Alibi: What was your first experience of the poem?
Trujillo y Fuentes: My first experience with the poem was when I was about 9-years-old. Hearing it was cathartic because by the time I was 9 I had already experienced many of the situations the poem speaks of. … By 9 I had already experienced three years of working in the fields, picking corn, green beans, onions and other crops. It was a terrible feeling to see the farmers' kids going to piano lessons, the swimming pool or coming home with ice cream, in an air conditioned car. There I was, a child, standing under the hot son—no shade, no bathrooms—and not a glance from the farmers' kids. So hearing the poem gave me a great sense of crying out. … I have had that poem in every cell in my body, in my cell memory for about 54 years.
When did you decide you wanted to adapt and perform it?
In 1981 I met Andres Valdez, a well-known political activist, and [when I] visited his office I saw a copy of … the poem laying on his desk. I picked the book up and once again my heart began beating, I almost wept as I looked at the photos that illustrated the words, all those memories came welling up and I knew that the poem needed to be revived. Shortly after that I met Rhonda Stanfield who was a high school teacher, and she invited me to do a summer youth workshop with students at Los Lunas High School. Her intent was to bring the Chicano and Mexican youth together to work on a project, as there was a divide between them. Rhonda wanted to bridge the gap and show the kids their similarities instead of their differences—[mainly] that the Mexican kids had origins in Mexico and the Chicano kids had origins on the north side of the border. … I decided to do the poem [again] in 2016 at the National Hispanic Cultural Center as a one-man show. … Little did I know, I was actually preparing to do a bigger and better show this September [and] was getting ready to make a big statement to the current administration. … While some people are marching in the streets … I, as an artist, decided to take my protest to the stage, to protest in a loving, gentle and aesthetic way.
Do you feel like you have a deeper understanding of the poem now?
Like any work that one reads or studies there will always be little nuggets of information to be discovered. Each time I rehearse and learn the words I find nuances in the delivery and I contextualize the love and the hate of the poem, the bittersweet and the joy. I love finding the emotional undercurrents and the moments of exclamation.

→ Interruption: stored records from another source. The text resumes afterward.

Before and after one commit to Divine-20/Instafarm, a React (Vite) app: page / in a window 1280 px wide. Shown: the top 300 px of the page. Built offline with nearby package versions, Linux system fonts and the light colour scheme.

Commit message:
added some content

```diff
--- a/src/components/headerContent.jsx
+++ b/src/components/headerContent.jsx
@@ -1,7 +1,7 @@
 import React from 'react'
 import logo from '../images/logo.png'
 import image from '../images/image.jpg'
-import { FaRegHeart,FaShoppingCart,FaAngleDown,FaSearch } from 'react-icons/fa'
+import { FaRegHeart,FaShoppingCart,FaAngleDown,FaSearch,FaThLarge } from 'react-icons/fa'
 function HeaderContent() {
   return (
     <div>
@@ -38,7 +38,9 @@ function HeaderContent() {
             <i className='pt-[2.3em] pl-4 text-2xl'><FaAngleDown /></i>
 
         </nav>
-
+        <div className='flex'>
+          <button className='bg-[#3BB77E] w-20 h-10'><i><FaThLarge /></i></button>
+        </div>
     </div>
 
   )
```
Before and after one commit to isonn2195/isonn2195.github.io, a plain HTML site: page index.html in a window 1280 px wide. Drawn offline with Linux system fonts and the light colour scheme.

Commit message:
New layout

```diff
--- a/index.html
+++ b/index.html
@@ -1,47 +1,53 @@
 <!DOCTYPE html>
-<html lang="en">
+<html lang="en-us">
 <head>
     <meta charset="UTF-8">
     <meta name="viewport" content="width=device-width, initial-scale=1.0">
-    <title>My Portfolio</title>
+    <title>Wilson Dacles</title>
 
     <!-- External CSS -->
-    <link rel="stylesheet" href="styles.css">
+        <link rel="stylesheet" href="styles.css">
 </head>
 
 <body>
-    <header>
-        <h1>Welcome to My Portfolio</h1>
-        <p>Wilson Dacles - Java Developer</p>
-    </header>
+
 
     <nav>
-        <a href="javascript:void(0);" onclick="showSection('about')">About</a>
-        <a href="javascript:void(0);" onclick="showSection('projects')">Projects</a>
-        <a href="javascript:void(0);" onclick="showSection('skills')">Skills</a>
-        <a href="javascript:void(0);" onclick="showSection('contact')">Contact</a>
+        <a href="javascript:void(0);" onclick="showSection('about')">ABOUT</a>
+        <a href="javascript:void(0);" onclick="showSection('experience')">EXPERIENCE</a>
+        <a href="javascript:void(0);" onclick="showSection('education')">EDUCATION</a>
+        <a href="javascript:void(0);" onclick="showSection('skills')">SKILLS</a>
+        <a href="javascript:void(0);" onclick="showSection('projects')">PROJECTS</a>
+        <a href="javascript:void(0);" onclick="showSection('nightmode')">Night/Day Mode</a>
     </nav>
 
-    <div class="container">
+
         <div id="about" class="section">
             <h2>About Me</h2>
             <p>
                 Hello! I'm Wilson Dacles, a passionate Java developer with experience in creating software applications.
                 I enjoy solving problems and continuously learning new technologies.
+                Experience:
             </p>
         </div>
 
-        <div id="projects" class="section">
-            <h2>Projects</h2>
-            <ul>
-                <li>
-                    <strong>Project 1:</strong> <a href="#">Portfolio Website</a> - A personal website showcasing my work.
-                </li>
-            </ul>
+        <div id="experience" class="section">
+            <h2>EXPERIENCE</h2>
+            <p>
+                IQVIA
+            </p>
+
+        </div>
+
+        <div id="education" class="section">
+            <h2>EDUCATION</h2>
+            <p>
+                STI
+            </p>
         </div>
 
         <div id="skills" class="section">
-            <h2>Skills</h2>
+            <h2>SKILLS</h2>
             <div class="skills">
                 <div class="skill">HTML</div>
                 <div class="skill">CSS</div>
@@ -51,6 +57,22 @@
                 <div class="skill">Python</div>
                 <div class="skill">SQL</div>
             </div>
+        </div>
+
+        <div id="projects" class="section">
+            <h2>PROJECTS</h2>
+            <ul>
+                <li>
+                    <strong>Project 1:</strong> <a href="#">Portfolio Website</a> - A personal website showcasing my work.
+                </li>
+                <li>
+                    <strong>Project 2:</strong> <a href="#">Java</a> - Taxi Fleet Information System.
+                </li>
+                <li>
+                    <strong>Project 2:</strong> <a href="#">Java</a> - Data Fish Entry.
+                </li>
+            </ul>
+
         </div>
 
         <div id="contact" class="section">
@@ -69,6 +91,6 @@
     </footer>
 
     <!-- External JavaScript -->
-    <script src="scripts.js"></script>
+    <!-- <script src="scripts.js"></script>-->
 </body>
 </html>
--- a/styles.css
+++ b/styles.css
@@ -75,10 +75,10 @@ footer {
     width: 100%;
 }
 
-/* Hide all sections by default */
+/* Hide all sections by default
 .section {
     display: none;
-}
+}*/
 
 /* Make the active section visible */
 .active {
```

Did you see a need to share this work with others?
We need to re-establish a brown cultural narrative. We aren’t taught about our other forefathers—Emiliano Zapata, Pancho Villa (his real name, and I wish it would be used, is José Doroteo Arango Arámbula). We aren’t taught about that narrative in school; we aren’t taught that there were times when the Mexicans and the Natives sent the calvary fleeing for their lives, because it doesn’t fit the white narrative. I claim two languages, I claim two flags and I claim two political origins. Most young people and even the veteranos—the older, wiser ones—don’t know about the concept of Aztlan. … So yes, I see a desperate need to share this poem.
What do you hope people might walk away with?
I see that people will come away with a renewed appreciation and love for who they are and their roots.